This section is from the book "Handbook Of Hardy Trees, Shrubs, And Herbaceous Plants", by W. Botting Hemsley. Also available from Amazon: Handbook of hardy trees, shrubs, and herbaceous plants.
This very natural group of plants is so well defined that very little difficulty is experienced in recognising its members. They are almost without exception annual or perennial herbs with stellate hairs, radical leaves in rosettes, and the cauline alternate, destitute of stipules. Flowers usually in terminal racemes, rarely solitary, commonly ebracteate. Sepals 4, of which two are often saccate at the base. Petals 4. Stamens 6, tetradynamous (in Megacarpaea polydndra the stamens are numerous). Ovary 2-celled or transversely jointed. Seeds destitute of albumen. This order includes nearly 200 genera and 1,200 species, occurring in all parts of the world, and extending to the polar limits of flowering plants, but especially abundant on the borders of the Mediterranean Sea. It is one of the most important to the vegetable gardener, including as it does the many varieties of cabbage, broccoli, turnip, radish, cress, sea-kale, etc., and nearly all its members are antiscorbutic.
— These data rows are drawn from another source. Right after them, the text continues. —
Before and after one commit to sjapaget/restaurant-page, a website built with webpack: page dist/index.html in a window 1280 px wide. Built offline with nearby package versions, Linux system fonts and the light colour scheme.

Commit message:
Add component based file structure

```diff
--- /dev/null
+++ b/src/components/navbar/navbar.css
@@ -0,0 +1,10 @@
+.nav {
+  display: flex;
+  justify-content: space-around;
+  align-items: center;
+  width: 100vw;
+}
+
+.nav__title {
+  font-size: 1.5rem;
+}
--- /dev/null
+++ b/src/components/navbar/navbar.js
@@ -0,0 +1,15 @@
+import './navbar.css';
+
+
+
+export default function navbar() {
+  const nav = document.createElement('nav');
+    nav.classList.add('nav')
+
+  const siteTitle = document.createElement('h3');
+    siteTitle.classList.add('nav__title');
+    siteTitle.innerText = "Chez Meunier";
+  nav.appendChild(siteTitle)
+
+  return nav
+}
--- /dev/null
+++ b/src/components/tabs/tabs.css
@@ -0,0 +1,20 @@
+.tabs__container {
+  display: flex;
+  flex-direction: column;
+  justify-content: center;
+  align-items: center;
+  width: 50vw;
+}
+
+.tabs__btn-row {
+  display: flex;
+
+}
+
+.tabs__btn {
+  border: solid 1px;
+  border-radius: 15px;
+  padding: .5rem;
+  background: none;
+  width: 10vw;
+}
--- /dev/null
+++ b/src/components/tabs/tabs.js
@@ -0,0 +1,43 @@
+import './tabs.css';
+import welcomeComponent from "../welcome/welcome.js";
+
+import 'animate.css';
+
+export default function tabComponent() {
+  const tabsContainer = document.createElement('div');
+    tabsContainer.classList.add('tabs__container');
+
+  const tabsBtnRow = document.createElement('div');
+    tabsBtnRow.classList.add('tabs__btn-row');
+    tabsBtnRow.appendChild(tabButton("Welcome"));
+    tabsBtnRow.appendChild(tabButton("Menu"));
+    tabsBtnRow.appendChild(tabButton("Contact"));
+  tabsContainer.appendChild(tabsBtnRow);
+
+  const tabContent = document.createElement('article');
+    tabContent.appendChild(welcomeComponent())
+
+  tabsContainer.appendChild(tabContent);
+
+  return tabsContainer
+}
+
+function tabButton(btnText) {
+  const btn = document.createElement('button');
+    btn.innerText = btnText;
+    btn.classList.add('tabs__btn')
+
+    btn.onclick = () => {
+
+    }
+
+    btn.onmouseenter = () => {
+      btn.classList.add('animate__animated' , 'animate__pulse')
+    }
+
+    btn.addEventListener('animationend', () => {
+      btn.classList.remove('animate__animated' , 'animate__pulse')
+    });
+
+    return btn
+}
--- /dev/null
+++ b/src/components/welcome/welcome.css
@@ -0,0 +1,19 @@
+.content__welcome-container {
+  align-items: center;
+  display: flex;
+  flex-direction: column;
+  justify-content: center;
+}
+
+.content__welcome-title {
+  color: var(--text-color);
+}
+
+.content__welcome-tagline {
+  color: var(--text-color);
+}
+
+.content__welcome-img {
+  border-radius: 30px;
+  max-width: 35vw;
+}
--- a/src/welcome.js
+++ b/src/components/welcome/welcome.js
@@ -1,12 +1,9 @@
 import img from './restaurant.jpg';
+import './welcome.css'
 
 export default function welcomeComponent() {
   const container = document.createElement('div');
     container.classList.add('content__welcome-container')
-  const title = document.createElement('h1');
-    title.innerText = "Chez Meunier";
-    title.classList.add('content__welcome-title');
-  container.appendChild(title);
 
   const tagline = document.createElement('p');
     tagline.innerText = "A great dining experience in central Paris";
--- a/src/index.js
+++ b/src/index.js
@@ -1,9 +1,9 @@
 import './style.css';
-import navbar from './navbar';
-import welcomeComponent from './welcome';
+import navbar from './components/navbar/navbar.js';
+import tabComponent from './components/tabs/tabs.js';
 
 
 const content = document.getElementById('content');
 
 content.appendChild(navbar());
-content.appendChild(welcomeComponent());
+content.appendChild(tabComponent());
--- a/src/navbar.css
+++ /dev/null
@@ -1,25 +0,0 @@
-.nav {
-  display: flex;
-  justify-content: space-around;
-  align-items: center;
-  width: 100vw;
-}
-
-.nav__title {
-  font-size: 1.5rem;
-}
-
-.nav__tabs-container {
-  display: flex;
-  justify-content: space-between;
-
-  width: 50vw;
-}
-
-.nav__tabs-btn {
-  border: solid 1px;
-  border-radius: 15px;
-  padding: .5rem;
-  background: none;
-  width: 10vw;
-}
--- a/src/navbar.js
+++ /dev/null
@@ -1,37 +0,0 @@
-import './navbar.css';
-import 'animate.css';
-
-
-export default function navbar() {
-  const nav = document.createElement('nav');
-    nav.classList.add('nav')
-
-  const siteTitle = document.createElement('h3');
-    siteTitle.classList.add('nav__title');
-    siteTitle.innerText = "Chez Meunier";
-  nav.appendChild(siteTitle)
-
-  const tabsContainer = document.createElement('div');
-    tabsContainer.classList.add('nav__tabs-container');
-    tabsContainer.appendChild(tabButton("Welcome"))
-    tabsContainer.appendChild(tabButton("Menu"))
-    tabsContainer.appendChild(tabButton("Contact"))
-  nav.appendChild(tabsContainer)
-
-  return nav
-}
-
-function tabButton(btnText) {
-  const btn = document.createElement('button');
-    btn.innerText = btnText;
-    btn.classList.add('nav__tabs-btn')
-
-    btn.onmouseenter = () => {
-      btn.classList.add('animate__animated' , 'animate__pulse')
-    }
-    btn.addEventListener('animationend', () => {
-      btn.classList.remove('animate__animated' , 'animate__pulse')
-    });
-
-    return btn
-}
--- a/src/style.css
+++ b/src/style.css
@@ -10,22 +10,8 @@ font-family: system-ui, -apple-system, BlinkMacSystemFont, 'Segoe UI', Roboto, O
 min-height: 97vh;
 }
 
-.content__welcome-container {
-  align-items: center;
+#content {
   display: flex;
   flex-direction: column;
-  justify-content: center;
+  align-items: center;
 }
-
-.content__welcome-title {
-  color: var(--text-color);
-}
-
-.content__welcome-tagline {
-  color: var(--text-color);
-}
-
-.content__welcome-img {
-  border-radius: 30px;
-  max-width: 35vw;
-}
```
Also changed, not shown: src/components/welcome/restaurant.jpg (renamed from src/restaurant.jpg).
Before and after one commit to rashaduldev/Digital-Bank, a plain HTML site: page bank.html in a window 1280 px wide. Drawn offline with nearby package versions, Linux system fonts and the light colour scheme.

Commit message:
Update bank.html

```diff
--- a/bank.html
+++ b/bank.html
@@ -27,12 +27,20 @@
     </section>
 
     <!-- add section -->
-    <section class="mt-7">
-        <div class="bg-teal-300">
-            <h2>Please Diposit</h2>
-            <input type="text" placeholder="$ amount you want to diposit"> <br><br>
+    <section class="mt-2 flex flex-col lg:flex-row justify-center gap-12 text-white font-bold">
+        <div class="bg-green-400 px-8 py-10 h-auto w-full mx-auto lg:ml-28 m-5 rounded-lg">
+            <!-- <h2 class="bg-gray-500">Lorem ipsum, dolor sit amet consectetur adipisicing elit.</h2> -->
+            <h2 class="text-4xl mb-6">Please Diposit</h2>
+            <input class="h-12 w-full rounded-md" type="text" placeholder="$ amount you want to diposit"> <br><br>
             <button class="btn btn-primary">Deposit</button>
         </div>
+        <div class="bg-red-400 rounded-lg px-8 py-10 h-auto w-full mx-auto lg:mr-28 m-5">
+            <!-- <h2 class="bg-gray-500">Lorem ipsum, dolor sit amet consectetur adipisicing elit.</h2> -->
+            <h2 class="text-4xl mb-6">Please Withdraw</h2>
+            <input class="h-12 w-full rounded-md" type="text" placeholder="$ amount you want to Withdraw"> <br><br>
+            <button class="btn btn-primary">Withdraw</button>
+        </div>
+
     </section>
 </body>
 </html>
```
It is, moreover, not lacking in ornamental plants, especially in fragrant flowering species.
§ 1. Pod continuous, usually much longer than broad, dehiscing throughout its whole length, or transversely jointed, not com-pressed at right angles to the 'partition.